“While just seven years ago it seemed quite plausible that the world was on track for around [4°C] warming by 2100, a combination of climate policies and falling clean energy costs has flattened the curve of future emissions,” noted Carbon Brief.

The credibility gap lies in between the rosy net-zero pledges and a shorter-term imperative: to slash global emissions by 2030 to only half of 2010 values, in order to preserve a reasonable (two-thirds) chance of keeping long-term warming to no more than 1.5°C.

The UN’s latest Emissions Gap Report, issued just before the Glasgow summit, warned that the 2030 commitments “do not yet set G20 members (accounting for close to 80 per cent of [greenhouse gas] emissions) on a clear path towards net zero. Moreover, G20 members as a group do not have policies in place to achieve even the NDCs, much less net zero.”

There’s no enforcement mechanism in the Paris Agreement – it’s all voluntary – so it will come down to the willpower, legal heft, and political pressures exerted in each country to make the 2030 cuts happen and to continue pushing toward carbon neutrality.

•  Adaptation and finance.

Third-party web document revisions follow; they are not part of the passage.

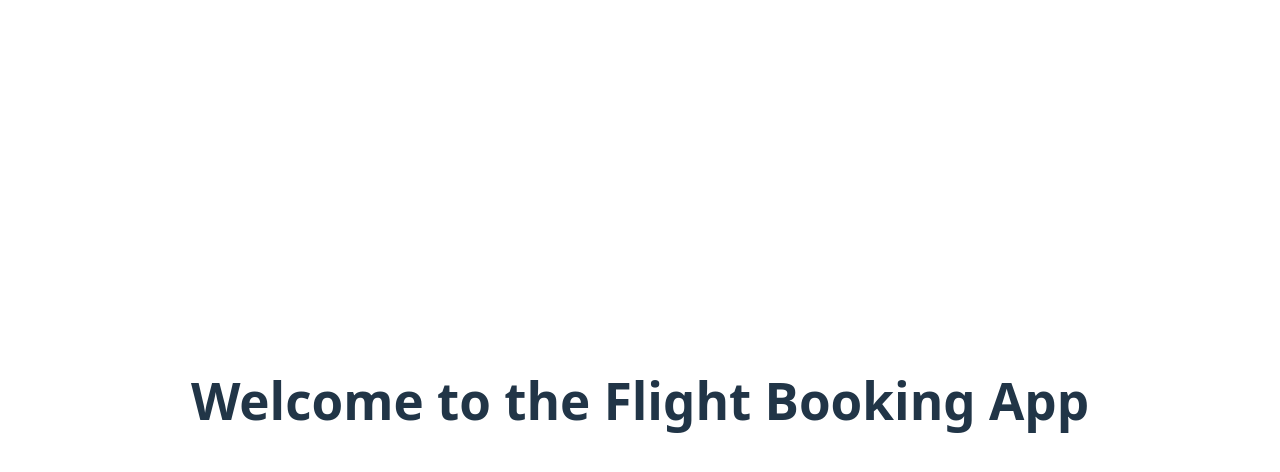
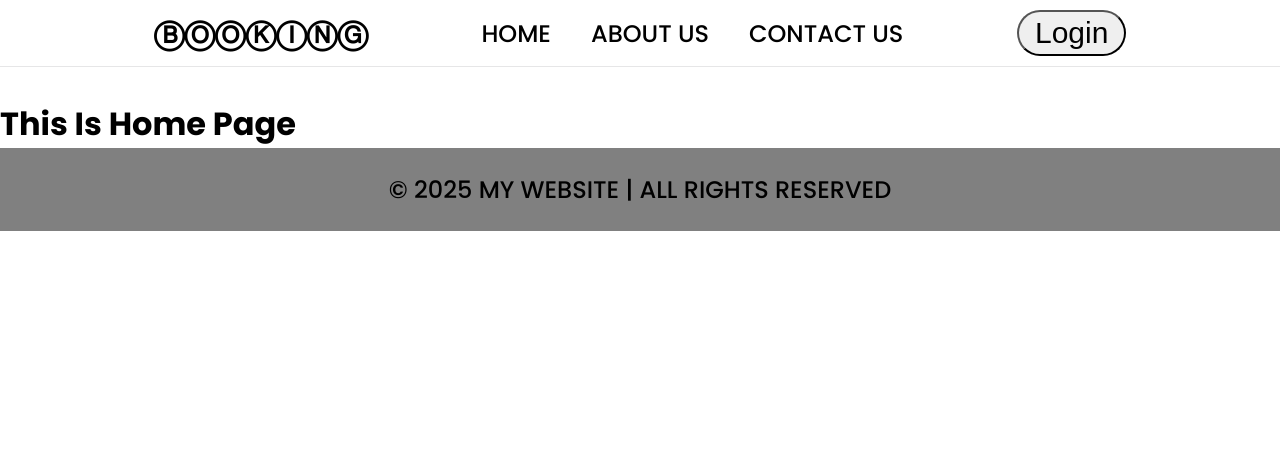
Before and after one commit to thekailashparihar/flight-management-system, a React (Vite) app in the folder frontend/: page / in a window 1280 px wide. Shown: the top 472 px of the page. Built offline with nearby package versions, Linux system fonts and the light colour scheme.

Commit message:
Setup basic routes in App.jsx added Header Footer and Navbar

```diff
--- a/frontend/src/App.css
+++ b/frontend/src/App.css
@@ -1,42 +1,58 @@
-#root {
-    max-width: 1280px;
-    margin: 0 auto;
-    padding: 2rem;
-    text-align: center;
+/* Header Styles */
+
+header {
+    background-color: rgb(255, 255, 255);
+    display: flex;
+    justify-content: space-evenly;
+    align-items: center;
+    padding: 10px 40px;
+    width: 100%;
+    box-shadow: rgba(17, 17, 26, 0.1) 0px 1px 0px;
+    position: fixed;
+    left: 0px;
+    top: 0px;
 }
 
-.logo {
-    height: 6em;
-    padding: 1.5em;
-    will-change: filter;
-    transition: filter 300ms;
-}
-.logo:hover {
-    filter: drop-shadow(0 0 2em #646cffaa);
-}
-.logo.react:hover {
-    filter: drop-shadow(0 0 2em #61dafbaa);
+.brand-logo a {
+    font-size: 30px;
+    font-weight: 700;
+    color: black;
+    text-decoration: none;
 }
 
-@keyframes logo-spin {
-    from {
-        transform: rotate(0deg);
-    }
-    to {
-        transform: rotate(360deg);
-    }
+nav {
+    display: flex;
+    gap: 40px;
 }
 
-@media (prefers-reduced-motion: no-preference) {
-    a:nth-of-type(2) .logo {
-        animation: logo-spin infinite 20s linear;
-    }
+nav a {
+    text-decoration: none;
+    color: black;
+    font-size: x-large;
+    font-weight: 500;
+    text-transform: uppercase;
 }
 
-.card {
-    padding: 2em;
+nav a:hover {
+    color: red;
 }
 
-.read-the-docs {
-    color: #888;
+.login-btn button {
+    padding: 4px 16px;
+    font-size: 30px;
+    cursor: pointer;
+    border-radius: 1020px;
 }
+/* Footer Styles */
+
+footer {
+    background-color: grey;
+    display: flex;
+    justify-content: center;
+    align-items: center;
+    padding: 24px;
+    color: black;
+    font-size: x-large;
+    font-weight: 500;
+    text-transform: uppercase;
+}
--- a/frontend/src/App.jsx
+++ b/frontend/src/App.jsx
@@ -1,9 +1,30 @@
+import { BrowserRouter, Routes, Route } from "react-router-dom";
+
 import "./App.css";
+
+import Header from "./common/Header";
+import Footer from "./common/Footer";
+import Home from "./pages/Home";
+import Login from "./pages/Login";
+import SignUp from "./pages/SignUp";
 
 function App() {
     return (
         <>
-            <h1>Welcome to the Flight Booking App</h1>
+            <BrowserRouter>
+                <Header />
+
+                <main>
+                    <Routes>
+                        <Route path="/" element={<Home />} />
+                        <Route path="/login" element={<Login />} />
+                        <Route path="/signup" element={<SignUp />} />
+                        <Route path="*" element={<h2>404 Page Not Found</h2>} />
+                    </Routes>
+                </main>
+
+                <Footer />
+            </BrowserRouter>
         </>
     );
 }
--- /dev/null
+++ b/frontend/src/common/Footer.jsx
@@ -0,0 +1,9 @@
+function Footer() {
+  return (
+    <footer>
+      <p>© 2025 My Website | All rights reserved</p>
+    </footer>
+  );
+}
+
+export default Footer;
--- /dev/null
+++ b/frontend/src/common/Header.jsx
@@ -0,0 +1,23 @@
+import { Link } from "react-router-dom";
+
+function Header() {
+    return (
+        <header>
+            <div className="brand-logo">
+                <Link to="/">ⒷⓄⓄⓀⒾⓃⒼ</Link>
+            </div>
+            <div>
+                <nav>
+                    <Link to="/">Home</Link>
+                    <Link to="/about-us">About Us</Link>
+                    <Link to="/contact-us">Contact Us</Link>
+                </nav>
+            </div>
+            <div className="login-btn">
+                <button>Login</button>
+            </div>
+        </header>
+    );
+}
+
+export default Header;
--- a/frontend/src/index.css
+++ b/frontend/src/index.css
@@ -1,68 +1,18 @@
 :root {
-    font-family: system-ui, Avenir, Helvetica, Arial, sans-serif;
-    line-height: 1.5;
-    font-weight: 400;
-
-    color-scheme: light dark;
-    color: rgba(255, 255, 255, 0.87);
-    background-color: #242424;
-
-    font-synthesis: none;
-    text-rendering: optimizeLegibility;
-    -webkit-font-smoothing: antialiased;
-    -moz-osx-font-smoothing: grayscale;
+    font-family: "Poppins", sans-serif;
+}
+/* Reset default margin & padding */
+* {
+    margin: 0;
+    padding: 0;
+    box-sizing: border-box;
 }
 
-a {
-    font-weight: 500;
-    color: #646cff;
-    text-decoration: inherit;
-}
-a:hover {
-    color: #535bf2;
-}
-
-body {
-    margin: 0;
-    display: flex;
-    place-items: center;
-    min-width: 320px;
+html,
+body,
+#root {
     min-height: 100vh;
 }
-
-h1 {
-    font-size: 3.2em;
-    line-height: 1.1;
+body {
+    padding-top: 100px;
 }
-
-button {
-    border-radius: 8px;
-    border: 1px solid transparent;
-    padding: 0.6em 1.2em;
-    font-size: 1em;
-    font-weight: 500;
-    font-family: inherit;
-    background-color: #1a1a1a;
-    cursor: pointer;
-    transition: border-color 0.25s;
-}
-button:hover {
-    border-color: #646cff;
-}
-button:focus,
-button:focus-visible {
-    outline: 4px auto -webkit-focus-ring-color;
-}
-
-@media (prefers-color-scheme: light) {
-    :root {
-        color: #213547;
-        background-color: #ffffff;
-    }
-    a:hover {
-        color: #747bff;
-    }
-    button {
-        background-color: #f9f9f9;
-    }
-}
--- /dev/null
+++ b/frontend/src/pages/Home.jsx
@@ -0,0 +1,9 @@
+function Home() {
+    return (
+        <div className="home-page">
+            <h1>This Is Home Page</h1>
+        </div>
+    );
+}
+
+export default Home;
--- /dev/null
+++ b/frontend/src/pages/Login.jsx
@@ -0,0 +1,5 @@
+function Login() {
+    return <div>Login</div>;
+}
+
+export default Login;
--- /dev/null
+++ b/frontend/src/pages/SignUp.jsx
@@ -0,0 +1,5 @@
+function SignUp() {
+    return <div>SignUp</div>;
+}
+
+export default SignUp;
```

Although COP26 managed to renew the $100-billion-per-year commitment from rich countries, and it ended with a call for “significantly increasing support,” the meeting made no further headway in securing the vast sums needed by the poorest and most vulnerable countries to address ongoing and imminent climate change.

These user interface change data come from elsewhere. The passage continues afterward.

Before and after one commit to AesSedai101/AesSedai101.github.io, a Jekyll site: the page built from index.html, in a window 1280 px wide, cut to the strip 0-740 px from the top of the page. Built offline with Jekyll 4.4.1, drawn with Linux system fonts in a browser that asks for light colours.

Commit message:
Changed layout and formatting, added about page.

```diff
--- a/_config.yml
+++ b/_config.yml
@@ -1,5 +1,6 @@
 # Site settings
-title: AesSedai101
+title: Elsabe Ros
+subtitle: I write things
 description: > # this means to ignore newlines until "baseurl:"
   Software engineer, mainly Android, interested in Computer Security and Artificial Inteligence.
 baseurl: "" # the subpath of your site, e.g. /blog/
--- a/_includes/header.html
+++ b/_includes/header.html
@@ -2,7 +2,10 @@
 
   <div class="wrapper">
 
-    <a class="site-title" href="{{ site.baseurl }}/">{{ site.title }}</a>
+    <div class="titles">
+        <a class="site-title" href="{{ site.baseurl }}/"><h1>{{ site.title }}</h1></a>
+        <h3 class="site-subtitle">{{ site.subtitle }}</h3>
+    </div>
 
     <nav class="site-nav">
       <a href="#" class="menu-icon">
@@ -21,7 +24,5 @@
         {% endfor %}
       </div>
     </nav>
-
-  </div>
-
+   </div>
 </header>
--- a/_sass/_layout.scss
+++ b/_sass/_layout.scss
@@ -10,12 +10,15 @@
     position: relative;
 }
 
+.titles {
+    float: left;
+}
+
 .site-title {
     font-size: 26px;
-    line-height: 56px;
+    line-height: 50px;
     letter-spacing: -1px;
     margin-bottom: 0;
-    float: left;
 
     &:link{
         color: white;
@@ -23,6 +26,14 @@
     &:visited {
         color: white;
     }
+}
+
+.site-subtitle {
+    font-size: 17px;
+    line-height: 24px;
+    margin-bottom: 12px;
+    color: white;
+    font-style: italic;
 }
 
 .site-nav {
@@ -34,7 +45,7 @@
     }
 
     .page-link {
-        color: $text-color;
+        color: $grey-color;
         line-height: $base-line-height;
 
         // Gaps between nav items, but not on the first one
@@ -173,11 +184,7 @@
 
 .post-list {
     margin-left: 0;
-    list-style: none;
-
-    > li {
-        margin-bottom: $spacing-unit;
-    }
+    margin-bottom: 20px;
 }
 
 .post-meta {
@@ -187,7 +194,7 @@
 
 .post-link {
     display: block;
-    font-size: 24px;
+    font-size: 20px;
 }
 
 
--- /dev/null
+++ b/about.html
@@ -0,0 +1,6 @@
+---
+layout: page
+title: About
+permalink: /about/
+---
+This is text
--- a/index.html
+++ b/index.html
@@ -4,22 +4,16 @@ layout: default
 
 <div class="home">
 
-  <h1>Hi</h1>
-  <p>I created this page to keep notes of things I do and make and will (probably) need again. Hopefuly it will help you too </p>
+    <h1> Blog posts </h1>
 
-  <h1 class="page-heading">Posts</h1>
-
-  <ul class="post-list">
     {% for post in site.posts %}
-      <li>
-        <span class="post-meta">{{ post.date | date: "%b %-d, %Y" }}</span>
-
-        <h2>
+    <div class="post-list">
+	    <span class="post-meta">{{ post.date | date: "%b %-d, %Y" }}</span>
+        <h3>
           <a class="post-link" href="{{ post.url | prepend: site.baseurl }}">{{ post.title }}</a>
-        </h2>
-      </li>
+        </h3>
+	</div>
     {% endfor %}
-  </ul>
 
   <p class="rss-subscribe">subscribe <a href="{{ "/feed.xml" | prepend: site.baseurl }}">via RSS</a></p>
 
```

The UN’s latest Adaptation Gap report, issued during the Glasgow summit, warns that the annual costs of adaptation in developing countries may hit the range of $280-500 billion by 2050. The report also stressed the opportunity that was largely lost to incorporate climate adaptation into COVID relief efforts, and it noted pressures that COVID-related debts could put on future adaptation funding.

On the plus side, “climate change adaptation is becoming increasingly embedded in policy and planning across the world,” according to the report.

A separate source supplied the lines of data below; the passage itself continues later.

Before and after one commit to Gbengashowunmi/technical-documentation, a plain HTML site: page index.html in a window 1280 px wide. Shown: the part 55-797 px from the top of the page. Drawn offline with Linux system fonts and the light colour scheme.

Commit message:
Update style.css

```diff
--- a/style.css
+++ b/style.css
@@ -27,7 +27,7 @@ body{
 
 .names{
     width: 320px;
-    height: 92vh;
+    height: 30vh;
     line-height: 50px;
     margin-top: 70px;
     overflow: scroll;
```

“We need a step change in adaptation ambition for funding and implementation to significantly reduce damages and losses from climate change. And we need it now,” said UN Environment Programme executive director Inger Andersen in the report.

Other crevasses in the way

Beyond these widely acknowledged shortfalls, there are other gaps to consider:

•  Representation. Leaders from several of the world’s highest-emitting countries were no-shows in Glasgow, including China’s Xi Jinping, Russia’s Vladimir Putin, and Brazil’s Jair Bolsonaro.

•  Accounting. A major Washington Post analysis found that the total greenhouse emissions reported nation-by-nation to the UN is as much as 23% lower than scientists’ global-scale emission estimates, a shortfall that could play havoc with pledge accounting.

•  International shipping and aviation. Though they make up an increasing share of total global greenhouse emissions, these activities typically fall through the cracks of the COP process, as they don’t “belong” to any single country. A group of 23 countries, including the U.S., did launch an International Aviation Climate Ambition Coalition on November 11, urging the International Civil Aviation Organization and individual countries to pursue a net-zero-by-2050 stance within aviation.

Despite these and other gaps, there were enough promising outcomes in and around the Glasgow meeting – what UN secretary general António Guterres called “building blocks for progress” – to keep many of the most dedicated scientists, activists, and diplomats looking to 2022 and beyond with at least glimmers of hope.

“At COP26, parties built a bridge between good intentions and measurable actions to lower emissions, increase resilience, and provide much-needed finance,” UNFCCC executive secretary Patricia Espinosa said in her closing remarks at Glasgow. 

“Some of the oldest and most magnificent bridges in the world can be found here in Scotland … but bridges are meant to be crossed, and cross we must.

“The waters of the climate emergency are rising rapidly. We must continue to fight for hope.”

Bob Henson

Bob Henson is a meteorologist and journalist based in Boulder, Colorado. He has written on weather and climate for the National Center for Atmospheric Research, Weather Underground, and many freelance...